It’s in this context that we applied the ecological concept of sustainability to grand strategy simply because the concept clearly maps to our enduring interests of prosperity and security (and is in keeping with our national values). Somewhere along the way, we came upon the following definition of sustainability: Sustainability is an organism’s ability to remain diverse and productive over time. Diversity means we need depth, redundancy, elasticity, and resilience in the systems that make up our society. In my Marine mind that means we need to have the capacity to take a gut punch and come back swinging, whether that punch comes from a physical attack, weather events spawned by climate change, a financial disaster, etc. This is what constitutes security in the 21st Century.
We also need to be productive, but we can no longer afford to define productivity in strictly quantitative terms. We simply don’t have enough resources to continue with our current industrial age mindset. We have to think of productivity in qualitative terms if we are going ensure the long-term vibrancy, health, and prosperity of future generations. The issue of quantity versus quality isn’t a philosophical argument; it’s an issue of math and science. It’s really that simple.
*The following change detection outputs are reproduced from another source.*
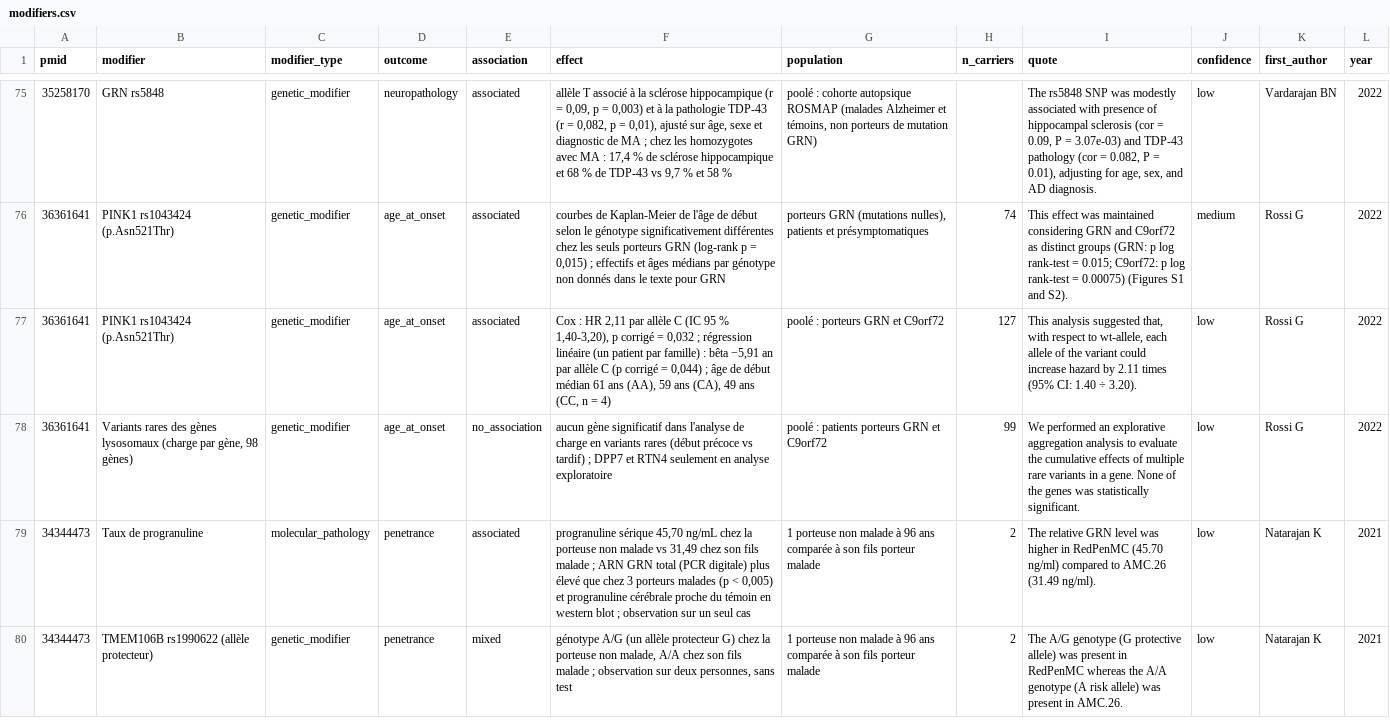
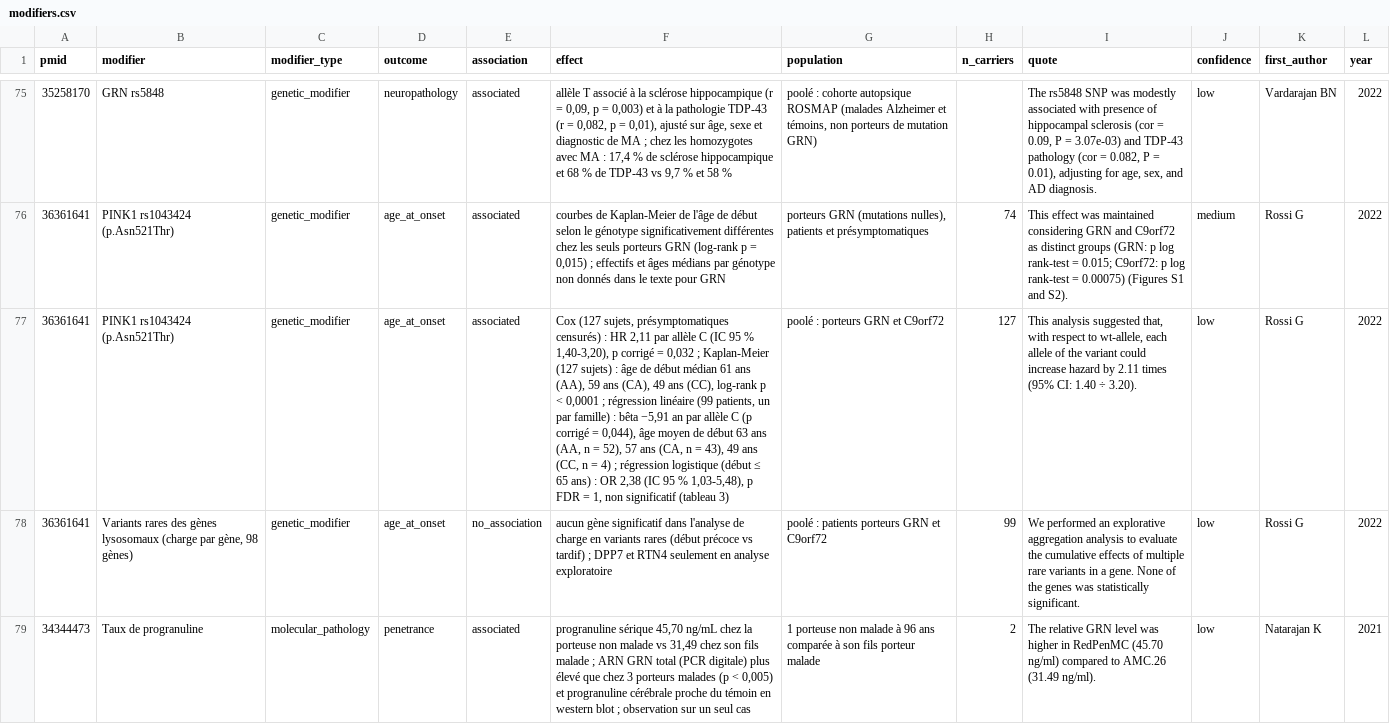
Before and after one commit to thierryjmartin/c9orf72-profil, a CSV file: grn/donnees/modifiers.csv, drawn as a sheet; only a part is shown, gaps mark what is left out; the shorter side is filled out with more unchanged rows; the diff names each change by its address in the sheet, - before the commit and + after, or states it on an @@ line.

```diff
--- a/grn/donnees/modifiers.csv
+++ b/grn/donnees/modifiers.csv
-F77 (effect): Cox : HR 2,11 par allèle C (IC 95 % 1,40-3,20), p corrigé = 0,032 ; régression linéaire (un patient par famille) : bêta −5,91 an par allèle C (p corrigé = 0,044) ; âge de début médian 61 ans (AA), 59 ans (CA), 49 ans (CC, n = 4)
+F77 (effect): Cox (127 sujets, présymptomatiques censurés) : HR 2,11 par allèle C (IC 95 % 1,40-3,20), p corrigé = 0,032 ; Kaplan-Meier (127 sujets) : âge de début médian 61 ans (AA), 59 ans (CA), 49 ans (CC), log-rank p < 0,0001 ; régression linéaire (99 patients, un par famille) : bêta −5,91 an par allèle C (p corrigé = 0,044), âge moyen de début 63 ans (AA, n = 52), 57 ans (CA, n = 43), 49 ans (CC, n = 4) ; régression logistique (début ≤ 65 ans) : OR 2,38 (IC 95 % 1,03-5,48), p FDR = 1, non significatif (tableau 3)
```
Also changed, not shown: grn/donnees/frequencies.csv, 13 other files.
There’s one last thing I’d like to say about sustainability as a grand strategic concept. Sustainability fits nicely into a uniquely American style of grand strategy. When America has done grand strategy well, it has used its economy to do the strategic heavy lifting while aligning its governing institutions and foreign policy to take on the great global challenge of the era. In World War Two, we were the Arsenal of Democracy, arming and equipping our allies while at the same time building our own forces to take on the scourge of global fascism. In the Cold War, we took on global communism by effectively rebuilding the economies of Western Europe and Japan while reorganizing ourselves and our alliances to contain and outlast the Soviets.
Today, the great global challenge of our era is global “unsustainability.” If we can first get our own house in order and set our nation on a more sustainable path, our example (and our strength) will give us the credibility and influence we need to lead the rest of the world in a more positive direction. This is what Wayne and I meant in the Narrative when we said we need to practice smart growth at home so we can lead with smart power abroad.
Figuring out how to actually do this is what I am now focused on, along with Patrick Doherty, at the New America Foundation. If you want to see how we think sustainability can be implemented as a grand strategic concept, I encourage you to read a piece Patrick wrote that was published by Foreign Policy: “A New U.S. Grand Strategy: Why walkable communities, sustainable economics, and multilateral diplomacy are the future of American power.” Patrick’s paper lays out in clear, functional terms how we can leverage large pent up pools of demand for walkable communities, regenerative agriculture, and a revolution in resource productivity to unlock the excess liquidity we have in our economy, get it working to fuel a new American grand strategy, and shift the direction of our nation in the 21st Century. It’s our attempt to provide the “so what” follow-on to the National Strategic Narrative.
In part two, I’ll ask Col. Mykleby whether sustainable development can really prevent future conflicts; about the Department of Defense goal to use renewable energy technologies; and whether our military forces should be involved in helping other nations engage in sustainable development.
– Bill Becker is Executive Director of the Presidential Climate Action Project (PCAP), an initiative of Natural Capitalism Solutions to help the President of the United States take decisive action on global warming and energy security.